The geography of land-locked Afghanistan challenges rural inhabitants and NGO personnel working and traveling in the country. The Hindu Kush rises in the east to over 24,000 feet, large areas of desert dominate the landscape, and only 12% arable land supports agriculture. Winters are cold and dust storms are frequent. In the area around Lashkar Gah agriculture is supported by water from a dam on the Helmand River.
The social/political context in which Green Village Schools and other NGOs do their work is important. On the United Nations Human Development Index (based on life expectancy at birth, adult literacy, school enrollment, and GDP per capita with a spending power adjustment) Afghanistan was ranked 168th out of 189 countries listed in 2017. Life expectancy in Afghanistan is 64 years for both men and women. Infant mortality in 2011 was the highest in the world, among nations ranked, and children have close to a one in four chance of dying by age five. Maternal mortality in 2008 was the highest in the world. Literacy over the age of 15 years is about 50% for men and less than 25% for women nationally. In rural Afghanistan it is rare for women to read and write at all.
GVS operates in Helmand which in some ways is almost a country apart from other provinces, despite having the sizeable capital city of Lashkar Gah with a population of over 200,000. A summary of 39 provincial socio-economic indicators was published in June 2011 by the Australian Government (AusAID) and the World Bank (Economic Policy and Poverty Sector) based on information collected by the Ministry of Economy and the World Bank for the National Risk and Vulnerability Assessment 2007/08. Population data in the publication was based on the most recent statistics from the Government of Afghanistan (2010-2011).

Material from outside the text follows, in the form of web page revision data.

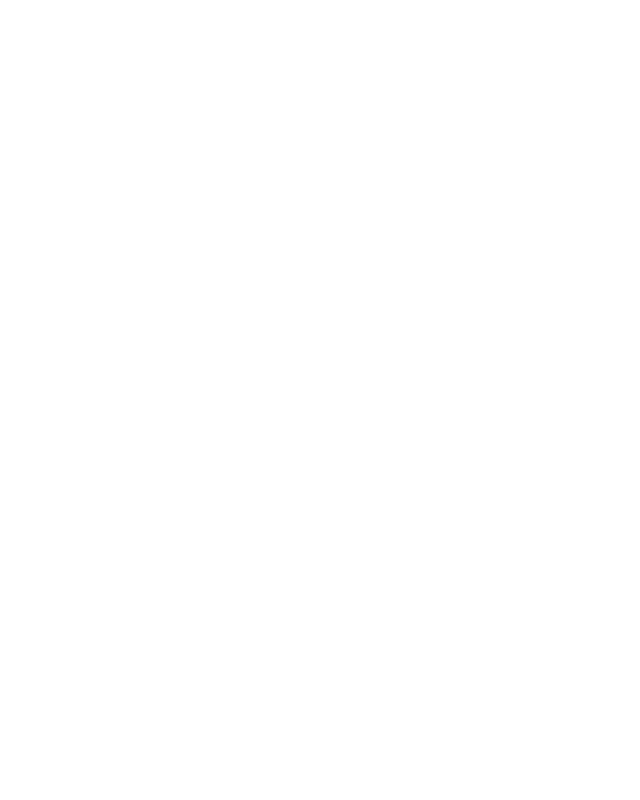
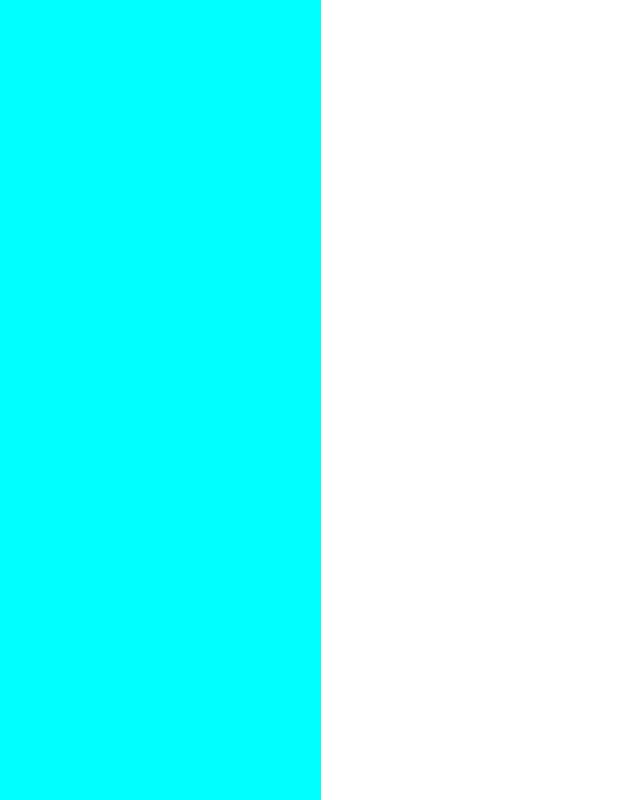
Before and after one commit to byjackli/pages, a React (Create React App) app: page / in a window 1280 px wide. Shown: the whole page, without its empty margins (63-703 px from the left). Built offline with nearby package versions, Linux system fonts and the light colour scheme.

Commit message:
summary
- admin portal for editing
- editing tool component
- home portal
- temporary styling

```diff
--- a/src/App.css
+++ b/src/App.css
@@ -1,38 +1,31 @@
-.App {
-  text-align: center;
+html, body, #root, .App {
+  width: 100%;
+  height: 100%;
+  background-color: var(--LightL);
 }
 
-.App-logo {
-  height: 40vmin;
-  pointer-events: none;
+#root {
+  display: flex;
+  flex-direction: row;
 }
 
-@media (prefers-reduced-motion: no-preference) {
-  .App-logo {
-    animation: App-logo-spin infinite 20s linear;
-  }
+nav {
+  width: 30%;
+  height: 100vh;
+  min-width: 30%;
+  min-height: 100%;
+
+  background-color: aqua;
 }
 
-.App-header {
-  background-color: #282c34;
-  min-height: 100vh;
-  display: flex;
-  flex-direction: column;
-  align-items: center;
-  justify-content: center;
-  font-size: calc(10px + 2vmin);
-  color: white;
+main {
+  width: 70%;
+  height: 100vh;
+  min-width: 70%;
+  min-height: 100%;
 }
 
-.App-link {
-  color: #61dafb;
+.panel {
+  position: fixed;
+  z-index: 2;
 }
-
-@keyframes App-logo-spin {
-  from {
-    transform: rotate(0deg);
-  }
-  to {
-    transform: rotate(360deg);
-  }
-}
--- a/src/App.js
+++ b/src/App.js
@@ -1,9 +1,11 @@
 import React from 'react';
+import Admin from './pages/Admin';
+import Home from './pages/Home';
 import './App.css';
 
 function App() {
   return (
-    <div></div>
+    <Admin />
   );
 }
 
--- /dev/null
+++ b/src/components/Panel.js
@@ -0,0 +1,37 @@
+import React from 'react';
+
+class Panel extends React.Component {
+    constructor(props) {
+        super(props);
+        this.state = {
+            arr: ["index", "text", "image", "gallery", "social", "links", "spacer"],
+        }
+    }
+
+    renderComponent(e, data) {
+
+        { this.props.togglepanel(this); }
+    }
+
+    render() {
+        return (
+            <div className="panel" style={{ top: window.event.clientY, left: window.event.clientX }}>
+                {
+                    this.state.arr?.map(elem => (
+                        <button key={elem} type="button" onClick={this.renderComponent.bind(this, elem)} >{elem}</button>
+                    ))
+                }
+                {
+                    this.props.location === "NAV"
+                        ?
+                        <div>
+                            <input type="text" placeholder="hex-code color"/>
+                        </div>
+                        : console.log("click identified:", "within main content")
+                }
+            </div>
+        )
+    }
+}
+
+export default Panel;
--- /dev/null
+++ b/src/pages/Admin.js
@@ -0,0 +1,35 @@
+import React from 'react';
+import Panel from '../components/Panel'
+import { render } from '@testing-library/react';
+
+class Admin extends React.PureComponent {
+    constructor(props) {
+        super(props);
+        this.state = ({
+            panel: false,
+            tag: null,
+        })
+    }
+
+    togglePanel(e) {
+        this.setState({ panel: !this.state.panel, tag: e?.target?.tagName });
+    }
+
+    render() {
+        return (
+            <>
+                {
+                    this.state.panel
+                        ? <Panel togglepanel={this.togglePanel.bind(this)} location={this.state.tag}/>
+                        : null
+                }
+                <nav onClick={this.togglePanel.bind(this)}>
+                </nav>
+                <main onClick={this.togglePanel.bind(this)}>
+                </main>
+            </>
+        )
+    }
+}
+
+export default Admin;
```
Also changed, not shown: src/pages/Home.js (added).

A look at the statistics for Helmand reveals an interesting dichotomy of well being. Afghanistan's largest province is ranked #2 in food and non-food consumption and lowest in poverty (likely because of home grown food and opium production). Yet its school enrollment (ranked #33 at 4%) and health care indicators (full immunization rate # 32 at 0.6%, no immunization rate #33 at 43.9%, access to skilled antenatal care # 31 at 1.6%, and households with safe drinking water #34 at 3.3%) are abysmal. Although Helmand has the best access to drivable roads (ranked #1), it has very poor access to electricity (ranked #31 with only 11.8% of households on grid). Construction of dams on the Helmand River in the 1950s for irrigation projects and electricity may explain the access to roads. Thirty years of war destroyed much of the electric grid and the focus of the current conflict in Helmand has prevented its reconstruction. Unfortunately the irrigation projects intended for vegetables have been diverted to poppy growing for opium production.
When we started the school in Shin Kalay, a village of 11,000 people in Helmand, none of the women in the village knew how to read and write. Schools are few and far between in this southern province outside of its capital, Lashkar Gah. In Shin Kalay GVS has offered a unique type of education that is local, coeducational, and free, with English added to the usual government curriculum. Over 2,500 students have been taught in the school. In Lashkar Gah, GVS operated an Advanced Education Center where English and Computer instruction was provided to 250 male and female students.